Benefits of Corporate Social Responsibility Benefits of Environmental Social Governance
Responsible Business Reputation: 
Implementing company-wide values relating to CSR, such as minimising environmental impact, or encouraging volunteering for charity fundraising can improve company reputation. This can increase investments from shareholders and improve sales. 
Improved Stock Liquidity: 
Investors are more willing to fund companies that are actively making efforts to improve their environmental and social impact. Many investment funds include ESG reports in their financial portfolios because they know this is what investors are looking for. 
Higher Employee Retention:
Having a clear CSR strategy can improve your employee retention rate. This is because employees are becoming more conscious of the impact that their job has on society and the economy, and want to make a positive impact. Therefore if you demonstrate that you are such a company, you will not only attract better employees but also retain them for longer. 
ESG Investors Stick Around Longer: 
ESG investors tend to be more interested in the next 10 years of a company that they are investing in, rather than the next quarter. Therefore having a strong ESG report can attract investors that are going to grow with you through the years. This means you can rely on them for funding and genuine quality advice. 
Cost Savings: 
Implementing a CSR strategy can also contribute to reducing the outgoings of a company. By reducing the use of paper, excessive electronic use or recycling, you will reduce the company’s outgoings. This additional money can then be invested back into the company or into other CSR targets. 
Attracting Talent: 
If you have a clear ESG report, you can numerically demonstrate how you are improving your corporate responsibility. The best talent will be looking for evidence of this because they are more picky with who they work for. Attracting the best talent will improve how your business is run on a daily basis. 
Encouraged Professional/ Personal Growth: 

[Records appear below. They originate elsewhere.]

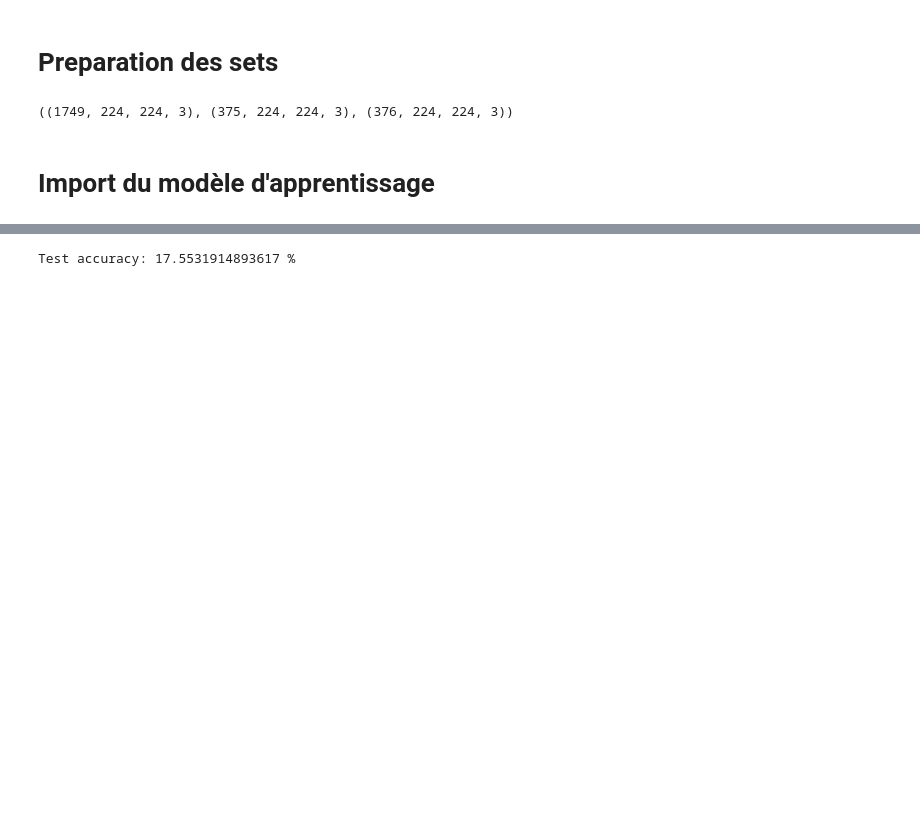
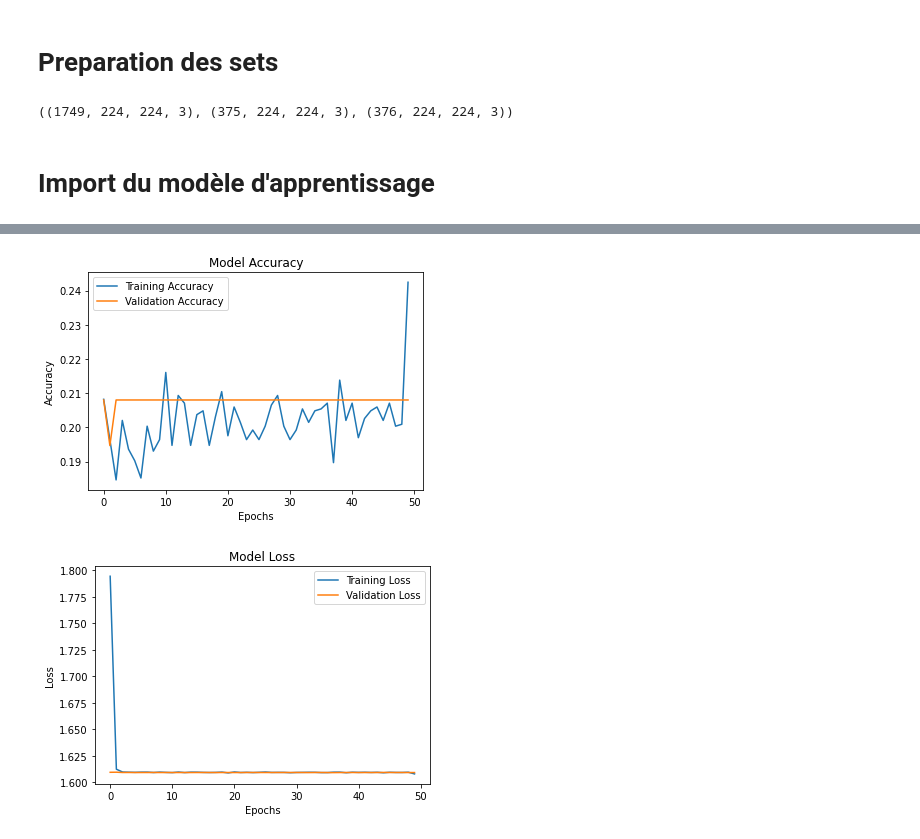
Before and after one commit to VincentNFR/openclassrooms_p06, a Jupyter notebook: vgg16_from_scratch.ipynb, the cells around one changed output, grey strips where cells are left out. Drawn from its saved outputs; the diff is of its cells as text; code cells hidden in the pictures; blank space fills up the shorter version.

```diff
--- a/vgg16_from_scratch.ipynb
+++ b/vgg16_from_scratch.ipynb
@@ -65,10 +115,16 @@ def generate_dataframe(raw_label_tensor, raw_image_tensor, nb_images_per_class=1
     for i in trange(len(label_unique), desc='Total set'):
         breed = label_unique[i]
         convert_labels[i] = breed
-        n_image_to_create = nb_images_per_class
+        imported_image = np.where(raw_label_tensor==breed)[0]
+        n_image_to_create = nb_images_per_class - imported_image.shape[0]
         samples = np.where(raw_label_tensor==breed)[0]
         label_arr = np.zeros((len(label_unique)))
         label_arr[i] = 1
+        ## Ajout des images existantes
+        for k in imported_image:
+            resized_image = resize(raw_image_tensor[k], target_size, anti_aliasing=True)
+            df = df.append(dict(zip(df.columns,[resized_image, label_arr])), ignore_index=True)
+        ## Ajout d'image generées
         for j in tqdm(range(n_image_to_create), desc=breed):
             sample_image = raw_image_tensor[np.random.choice(samples)]
             new_image = generate_new_image(sample_image)
@@ -132,6 +158,0 @@ _________________________________________________________________
-# %%
-model.compile(
-    optimizer= tf.keras.optimizers.Adam(learning_rate=1e-3),
-    loss= 'categorical_crossentropy',
-    metrics= ['accuracy']
-    )
@@ -137,0 +265,2 @@ model.compile(
+# %%
+model = import_model(conv_model_type='vgg', input_shape=(224, 224, 3), weights=None, train_state=True, custom_model=None, lr=1e-3)
@@ -138,16 +285,12 @@ model.compile(
 # %%
-epochs = 10
-batch_size = 20
-path = '/content/drive/MyDrive/Colab Notebooks/OpenClassRooms/6/saved_model/vgg'
-checkpointer = tf.keras.callbacks.ModelCheckpoint(filepath=f'{path}/weights.bestaugmented.from_scratch.hdf5',
-                               verbose=1, save_best_only=True)
+epochs = 50
+batch_size = 32
 
-model.fit(
+history = model.fit(
     x=X_train, y=y_train,
     validation_data=(X_val, y_val),
     steps_per_epoch=X_train.shape[0]//batch_size,
     epochs=epochs,
-    callbacks=[checkpointer],
     verbose=1
     )
 # %% [output]
@@ -172,11 +314,20 @@ Epoch 10: val_loss did not improve from 1.60934
-# %%
-model.load_weights(f'{path}/weights.bestaugmented.from_scratch.hdf5')
-
-# get index of predicted dog breed for each image in test set
-dog_breed_predictions = [np.argmax(model.predict(np.expand_dims(tensor, axis=0))) for tensor in X_test]
-
-# report test accuracy
-test_accuracy = 100*np.sum(np.array(dog_breed_predictions)==np.argmax(y_test, axis=1))/len(dog_breed_predictions)
-print(f'Test accuracy: {test_accuracy} %')
-# %% [output]
-Test accuracy: 17.5531914893617 %
+# %%
+plt.subplot()
+plt.title('Model Accuracy')
+plt.plot(history.history['accuracy'])
+plt.plot(history.history['val_accuracy'])
+plt.ylabel('Accuracy')
+plt.xlabel('Epochs')
+plt.legend(['Training Accuracy','Validation Accuracy'])
+plt.show()
+
+plt.title('Model Loss')
+plt.plot(history.history['loss'])
+plt.plot(history.history['val_loss'])
+plt.ylabel('Loss')
+plt.xlabel('Epochs')
+plt.legend(['Training Loss','Validation Loss'])
+plt.show()
+# %% [output]
+[figure, added]
+[figure, added]
```
Also changed, not shown: parts of 10 cells of this notebook.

A CSR strategy can also help to encourage professional or personal growth. As part of your strategy, you can encourage charity work or fundraising which can help employees to become more well-rounded and selfless people. What’s more, they may gain more respect for your company, and therefore want to work harder in their jobs. 
Good Media Reputation: 
Implementing a strong ESG strategy and report not only deters bad media attention, but encourages good media attention when you start to make a real difference. This can improve your overall brand reputation and improve stakeholders opinion of your company. 

What are Some Real Life Examples of CSR & ESG?

Many large companies have recognised the benefits of implementing CSR and ESG into their corporate responsibility strategies. As a result, there are an array of real life examples online that show exactly how you can improve your corporate responsibility and reputation for the better. Below are some key examples of companies doing CSR and ESG successfully.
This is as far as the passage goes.